TASK BRIEF -
Go line by line through the entries below and copy those containing the string "correct".

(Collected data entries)
═══

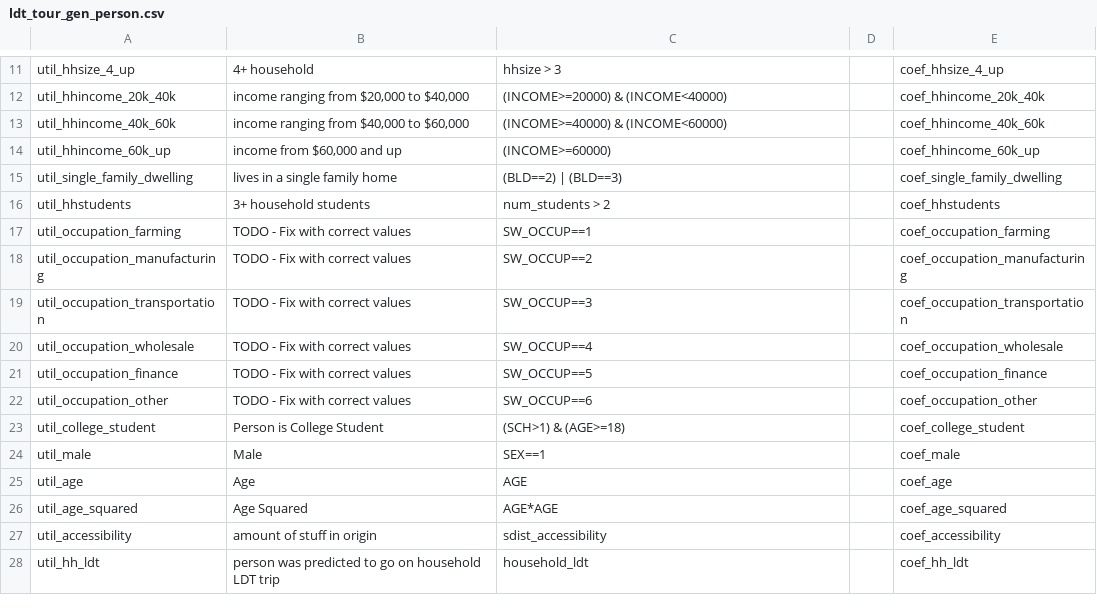
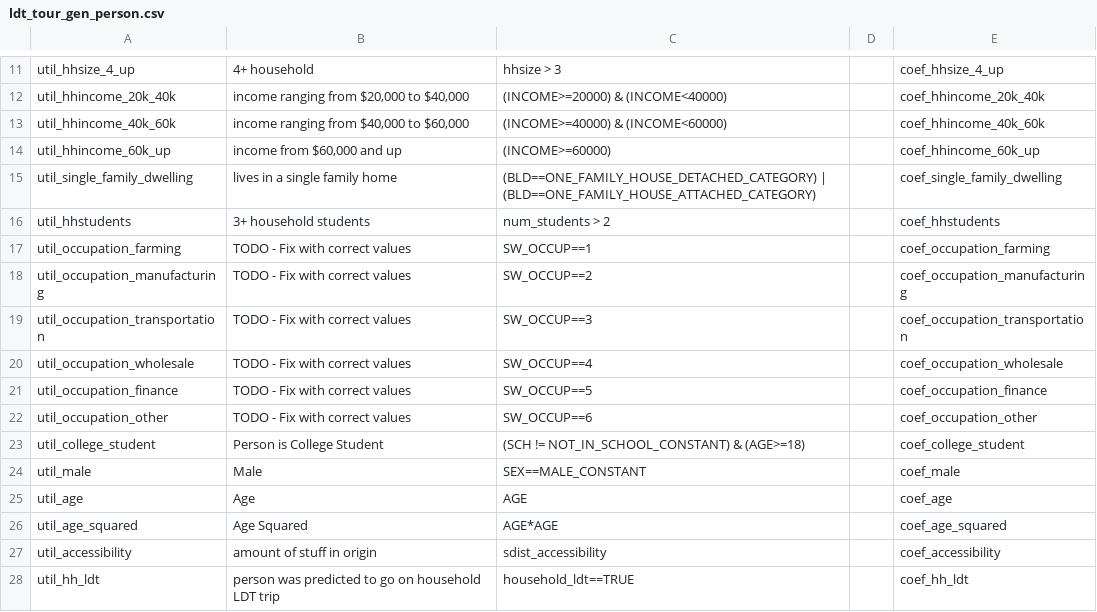
Before and after one commit to SANDAG/activitysim-cvm, a CSV file: activitysim/examples/example_odot_ldt/configs/ldt_tour_gen_person.csv, drawn as a sheet; only a part is shown, gaps mark what is left out.

Commit message:
coded categories in spec files as constants

```diff
--- a/activitysim/examples/example_odot_ldt/configs/ldt_tour_gen_person.csv
+++ b/activitysim/examples/example_odot_ldt/configs/ldt_tour_gen_person.csv
@@ -14,3 +14,3 @@ util_hhincome_40k_60k,"income ranging from $40,000 to $60,000",(INCOME>=40000) &
 util_hhincome_60k_up,"income from $60,000 and up",(INCOME>=60000),,coef_hhincome_60k_up
-util_single_family_dwelling,lives in a single family home,(BLD==2) | (BLD==3),,coef_single_family_dwelling
+util_single_family_dwelling,lives in a single family home,(BLD==ONE_FAMILY_HOUSE_DETACHED_CATEGORY) | (BLD==ONE_FAMILY_HOUSE_ATTACHED_CATEGORY),,coef_single_family_dwelling
 util_hhstudents,3+ household students,num_students > 2,,coef_hhstudents
@@ -22,4 +22,4 @@ util_occupation_finance,TODO - Fix with correct values,SW_OCCUP==5,,coef_occupat
 util_occupation_other,TODO - Fix with correct values,SW_OCCUP==6,,coef_occupation_other
-util_college_student,Person is College Student,(SCH>1) & (AGE>=18),,coef_college_student
-util_male,Male,SEX==1,,coef_male
+util_college_student,Person is College Student,(SCH != NOT_IN_SCHOOL_CONSTANT) & (AGE>=18),,coef_college_student
+util_male,Male,SEX==MALE_CONSTANT,,coef_male
 util_age,Age,AGE,,coef_age
@@ -27,2 +27,2 @@ util_age_squared,Age Squared,AGE*AGE,,coef_age_squared
 util_accessibility,amount of stuff in origin,sdist_accessibility,,coef_accessibility
-util_hh_ldt,person was predicted to go on household LDT trip,household_ldt,,coef_hh_ldt
+util_hh_ldt,person was predicted to go on household LDT trip,household_ldt==TRUE,,coef_hh_ldt
```
Also changed, not shown: activitysim/examples/example_odot_ldt/configs/ldt_tour_gen_household.csv, 3 other files.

═══

SOLUTION -
@@ -22,4 +22,4 @@ util_occupation_finance,TODO - Fix with correct values,SW_OCCUP==5,,coef_occupat
 util_occupation_other,TODO - Fix with correct values,SW_OCCUP==6,,coef_occupation_other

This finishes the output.